Insurer escapes liability for delay in paying worker's benefits
Case name: Texas Mutual Insurance Co. v. Ruttiger, No. 08-0751 (Tex. 06/22/12).
Ruling: The Texas Supreme Court held that a worker's breach of good faith and fair dealing claims against his employer's insurer were not viable.
What it means: In Texas, an injured worker cannot sue his employer's workers' compensation insurer for a breach of duty of good faith and fair dealing.

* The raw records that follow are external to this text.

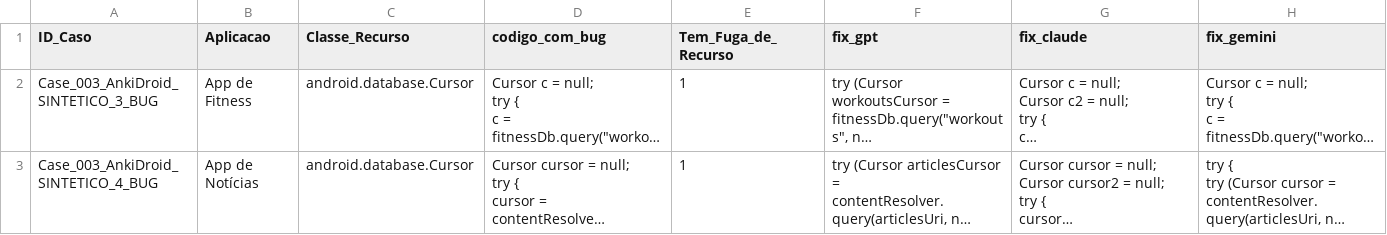
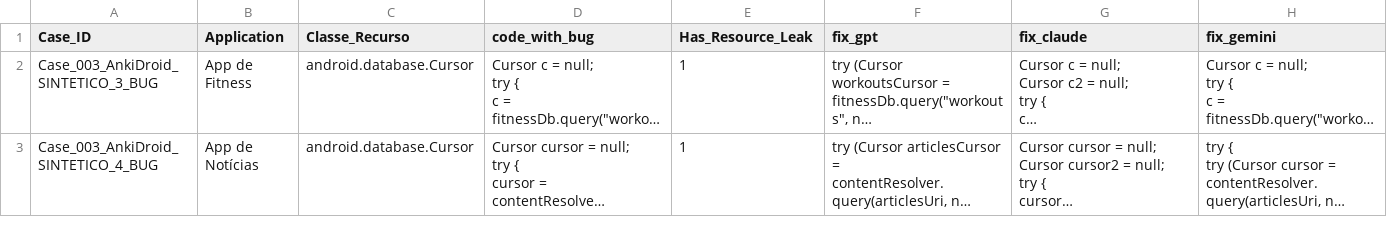
Before and after one commit to amb8-cin/Diagnosing-Evaluator-Bias-in-Automated-Program-Repair, a CSV file: data_bases/04_final/resultados_torneio_llms.csv, drawn as a sheet; only a part is shown; long unchanged cells end in …; the diff names each change by its address in the sheet, - before the commit and + after, or states it on an @@ line.

```diff
--- a/data_bases/04_final/resultados_torneio_llms.csv
+++ b/data_bases/04_final/resultados_torneio_llms.csv
-A1: ID_Caso
+A1: Case_ID
-B1: Aplicacao
+B1: Application
-D1: codigo_com_bug
+D1: code_with_bug
-E1: Tem_Fuga_de_Recurso
+E1: Has_Resource_Leak
```
Also changed, not shown: data_bases/01_raw/extracted_dataset.csv, data_bases/04_final/dataset_ast_complete.csv, 50 other files.
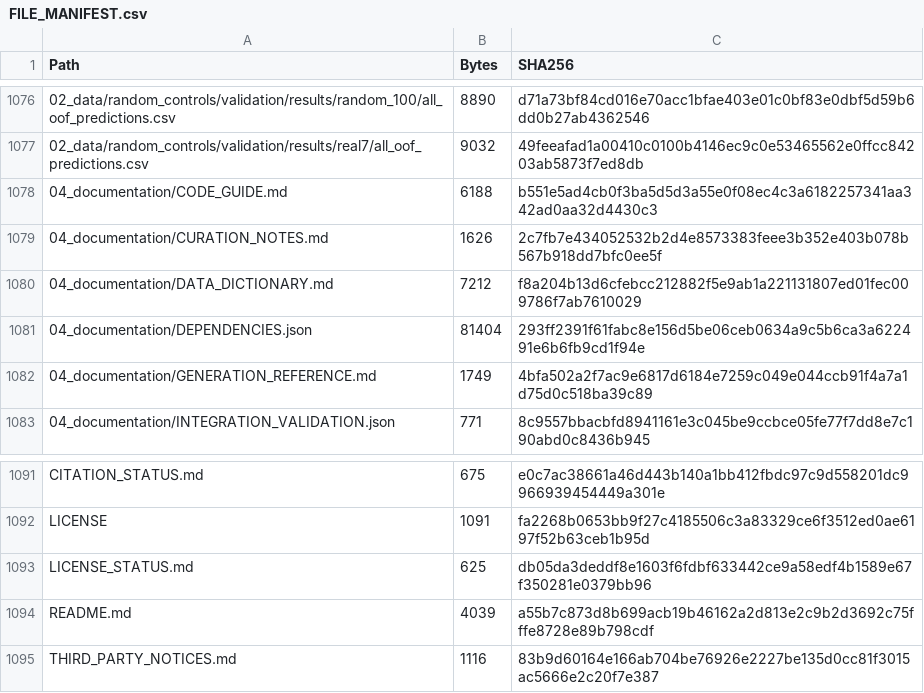
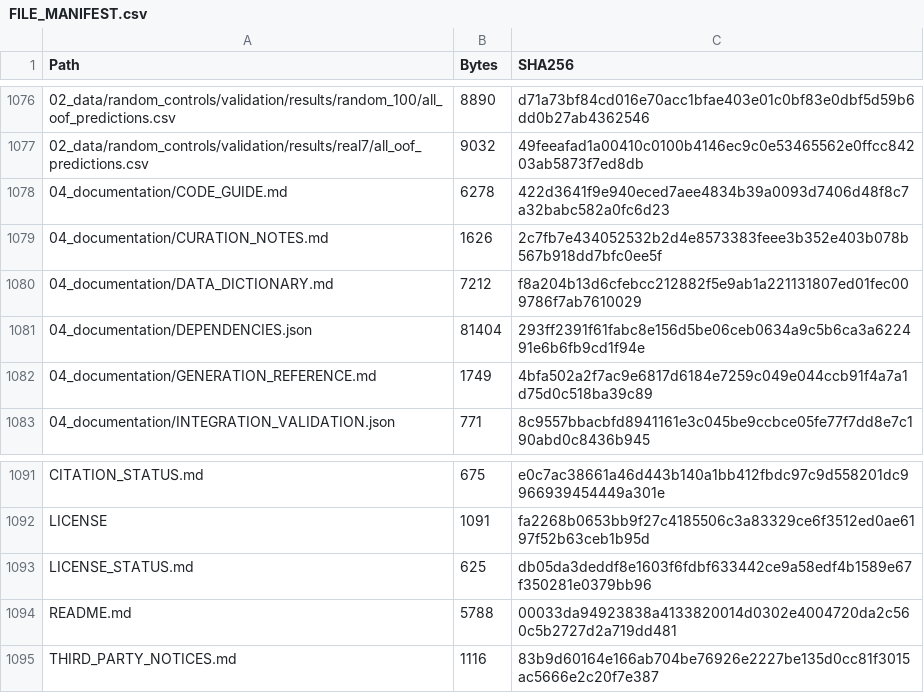
Before and after one commit to Toward-dawn/ACEGP-rice, a CSV file: FILE_MANIFEST.csv, drawn as a sheet; only a part is shown, gaps mark what is left out.

```diff
--- a/FILE_MANIFEST.csv
+++ b/FILE_MANIFEST.csv
@@ -1077,3 +1077,3 @@ Path,Bytes,SHA256
 02_data/random_controls/validation/results/real7/all_oof_predictions.csv,9032,49feeafad1a00410c0100b4146ec9c0e53465562e0ffcc84203ab5873f7ed8db
-04_documentation/CODE_GUIDE.md,6188,b551e5ad4cb0f3ba5d5d3a55e0f08ec4c3a6182257341aa342ad0aa32d4430c3
+04_documentation/CODE_GUIDE.md,6278,422d3641f9e940eced7aee4834b39a0093d7406d48f8c7a32babc582a0fc6d23
 04_documentation/CURATION_NOTES.md,1626,2c7fb7e434052532b2d4e8573383feee3b352e403b078b567b918dd7bfc0ee5f
@@ -1093,3 +1093,3 @@ LICENSE,1091,fa2268b0653bb9f27c4185506c3a83329ce6f3512ed0ae6197f52b63ceb1b95d
 LICENSE_STATUS.md,625,db05da3deddf8e1603f6fdbf633442ce9a58edf4b1589e67f350281e0379bb96
-README.md,4039,a55b7c873d8b699acb19b46162a2d813e2c9b2d3692c75fffe8728e89b798cdf
+README.md,5788,00033da94923838a4133820014d0302e4004720da2c560c5b2727d2a719dd481
 THIRD_PARTY_NOTICES.md,1116,83b9d60164e166ab704be76926e2227be135d0cc81f3015ac5666e2c20f7e387
```
Also changed, not shown: CODE_FILE_MANIFEST.csv, 3 other files.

Summary: A worker for an electric company reported to his supervisor that he was injured while carrying pipe. He was diagnosed with two hernias. After an investigation revealed that the worker attended a softball tournament the weekend before the accident and came to work with a limp, the insurer refused to pay for surgery. Three months later, the worker and his attorney requested a benefit review conference. As a result of the conference, the worker and insurer agreed that he suffered a compensable injury and was entitled to temporary income benefits. Later, the worker sued the insurer for violations of the insurance law, including a breach of good faith and fair dealing. He claimed that the insurer's delay in paying benefits damaged his credit, worsened his hernias, and caused pain and suffering. The Texas Supreme Court held that the breach of duty of good faith and fair dealing claims were not viable.
The court pointed out that the workers' compensation law provides penalties for an insurer's failure to comply with the law's requirements. The court said that permitting a worker to additionally recover by suing under the insurance law would be inconsistent with the workers' compensation law. It could also result in rewarding a worker who delays in using the dispute resolution procedures in the workers' compensation system. The court emphasized that in this case the worker and his attorney did not seek immediate resolution of his dispute with the insurer but waited three months to request a benefit review conference.
The court also overruled its previous holding that an injured worker could assert a claim against a workers' compensation insurer for breach of duty of good faith and fair dealing. The court said that the legislature corrected deficiencies in the workers' compensation system that led to its previous ruling.
A dissenting judge said the court could not conclude that the legislature intended for workers' compensation to hold the exclusive remedy with regard to insurers.
Read more at the WorkersComp Forum homepage.
August 13, 2012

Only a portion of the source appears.